The man in the pajama bottoms, slippers and suit jacket is terribly confused but always polite to the crowd he is somehow suddenly responsible for entertaining. He has snacks and juice stashed in side pouches in his wheelchair, and a large stack of note-cards to fall back on when his memory fails or he loses his train of thought, which is often. He occasionally gets up gingerly to trudge across the stage, which is dotted with moving boxes and piles of unsorted clothing. He sometimes wears the strange grimace of a patient with advanced Parkinson's disease, but otherwise makes no mention of what ails him. He is amicable, calm, attentive, and funny. He is very soon about to die.

Wakey, Wakey, Will Eno's meditation on life and the end of it, is gently, beautifully performed by a cast of two (Michael Emerson is the man in the wheelchair, ambiguously named Guy, and January Lavoy is Lisa, his nurse). The show is brief, at an hour and change, which I suppose fits the concept: life is ephemeral and no matter what, the end always comes too soon. And its short finale, which I won't give away here, is flashy, fleeting, sweet, and (literally) generous.
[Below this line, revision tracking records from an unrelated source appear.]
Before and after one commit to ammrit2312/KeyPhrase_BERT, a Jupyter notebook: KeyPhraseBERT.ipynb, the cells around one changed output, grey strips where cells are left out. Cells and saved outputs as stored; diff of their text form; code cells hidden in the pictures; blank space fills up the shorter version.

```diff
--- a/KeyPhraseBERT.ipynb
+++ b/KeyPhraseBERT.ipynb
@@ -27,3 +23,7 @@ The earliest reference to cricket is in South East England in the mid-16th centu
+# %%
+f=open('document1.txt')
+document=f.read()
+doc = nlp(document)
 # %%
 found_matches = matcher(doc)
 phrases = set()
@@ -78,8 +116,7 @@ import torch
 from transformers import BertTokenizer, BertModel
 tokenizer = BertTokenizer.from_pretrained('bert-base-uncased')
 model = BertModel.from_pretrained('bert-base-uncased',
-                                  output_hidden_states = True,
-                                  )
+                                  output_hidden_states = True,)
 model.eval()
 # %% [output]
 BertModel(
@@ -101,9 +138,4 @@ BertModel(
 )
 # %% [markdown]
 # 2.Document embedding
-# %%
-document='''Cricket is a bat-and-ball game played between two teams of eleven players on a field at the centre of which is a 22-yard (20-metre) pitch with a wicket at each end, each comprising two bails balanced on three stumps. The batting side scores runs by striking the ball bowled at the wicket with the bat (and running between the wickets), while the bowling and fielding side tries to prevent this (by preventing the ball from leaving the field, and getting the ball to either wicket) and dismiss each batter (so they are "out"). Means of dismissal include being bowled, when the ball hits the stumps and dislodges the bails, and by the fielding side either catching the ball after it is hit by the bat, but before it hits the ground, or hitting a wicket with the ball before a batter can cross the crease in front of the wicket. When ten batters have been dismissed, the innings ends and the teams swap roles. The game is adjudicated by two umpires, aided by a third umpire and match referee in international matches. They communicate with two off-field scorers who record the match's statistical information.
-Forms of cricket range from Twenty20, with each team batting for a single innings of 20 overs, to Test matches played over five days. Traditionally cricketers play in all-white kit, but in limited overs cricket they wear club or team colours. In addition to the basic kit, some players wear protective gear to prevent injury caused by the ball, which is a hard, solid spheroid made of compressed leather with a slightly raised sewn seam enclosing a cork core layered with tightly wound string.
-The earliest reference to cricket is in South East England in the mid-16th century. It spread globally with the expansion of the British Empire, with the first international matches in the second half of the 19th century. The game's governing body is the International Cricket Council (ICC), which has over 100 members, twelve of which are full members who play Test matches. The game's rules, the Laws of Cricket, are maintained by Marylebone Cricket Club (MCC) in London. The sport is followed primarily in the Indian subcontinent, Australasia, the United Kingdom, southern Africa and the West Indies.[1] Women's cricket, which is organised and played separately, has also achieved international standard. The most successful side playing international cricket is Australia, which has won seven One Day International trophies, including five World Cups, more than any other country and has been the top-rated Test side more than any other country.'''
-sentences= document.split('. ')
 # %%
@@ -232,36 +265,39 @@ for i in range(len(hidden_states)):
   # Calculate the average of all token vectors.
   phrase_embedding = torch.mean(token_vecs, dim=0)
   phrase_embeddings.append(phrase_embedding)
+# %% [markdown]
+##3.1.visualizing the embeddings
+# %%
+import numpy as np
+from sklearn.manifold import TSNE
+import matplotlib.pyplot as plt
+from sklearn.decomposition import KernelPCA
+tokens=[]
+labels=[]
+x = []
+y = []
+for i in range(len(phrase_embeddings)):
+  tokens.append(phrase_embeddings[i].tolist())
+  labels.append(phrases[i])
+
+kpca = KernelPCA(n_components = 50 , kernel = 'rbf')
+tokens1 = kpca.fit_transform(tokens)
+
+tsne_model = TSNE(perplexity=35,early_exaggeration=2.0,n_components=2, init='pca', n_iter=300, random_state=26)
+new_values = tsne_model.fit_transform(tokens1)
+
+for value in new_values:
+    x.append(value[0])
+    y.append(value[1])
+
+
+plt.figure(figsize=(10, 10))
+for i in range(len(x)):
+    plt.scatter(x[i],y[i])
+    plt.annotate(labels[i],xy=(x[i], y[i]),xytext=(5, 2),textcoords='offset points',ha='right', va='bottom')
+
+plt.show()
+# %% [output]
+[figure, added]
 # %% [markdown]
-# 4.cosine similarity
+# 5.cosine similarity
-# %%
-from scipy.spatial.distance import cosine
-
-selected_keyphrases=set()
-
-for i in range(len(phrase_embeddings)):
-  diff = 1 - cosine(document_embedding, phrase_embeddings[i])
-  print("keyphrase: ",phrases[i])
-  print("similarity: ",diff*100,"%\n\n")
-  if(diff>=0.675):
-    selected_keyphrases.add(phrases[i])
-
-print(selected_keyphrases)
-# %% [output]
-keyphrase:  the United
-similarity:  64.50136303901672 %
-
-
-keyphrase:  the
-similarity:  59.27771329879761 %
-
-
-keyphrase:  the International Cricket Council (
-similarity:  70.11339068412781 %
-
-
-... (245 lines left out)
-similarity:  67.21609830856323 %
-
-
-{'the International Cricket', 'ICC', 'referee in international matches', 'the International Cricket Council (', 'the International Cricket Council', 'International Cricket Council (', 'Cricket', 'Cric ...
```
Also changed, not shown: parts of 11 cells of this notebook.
While in no way a chore, the show itself nevertheless feels a bit half-baked. Wakey, Wakey is given over almost entirely to the celebration of the millions of tiny, seemingly insignificant moments that together make up a long and full life. Certainly, all the little things--standing with dozens of others on a subway platform awaiting a train, the feeling of becoming vaguely irritated by a fire alarm's dying battery, taking pleasure in watching in a funny animal clip on YouTube--matter a great deal in a life, especially as one is so actively contemplating the utter absence of any of it. But Wakey, Wakey never manages to quite transcend such moments; as lovingly as they are described, they just don't build into a play. As a quiet reverie about the final moments in a quiet life, Wakey, Wakey gets the message across, elicits a chuckle or two, and occasionally brushes at the heartstrings. But it never quite blooms into something much bigger than the sum of its parts.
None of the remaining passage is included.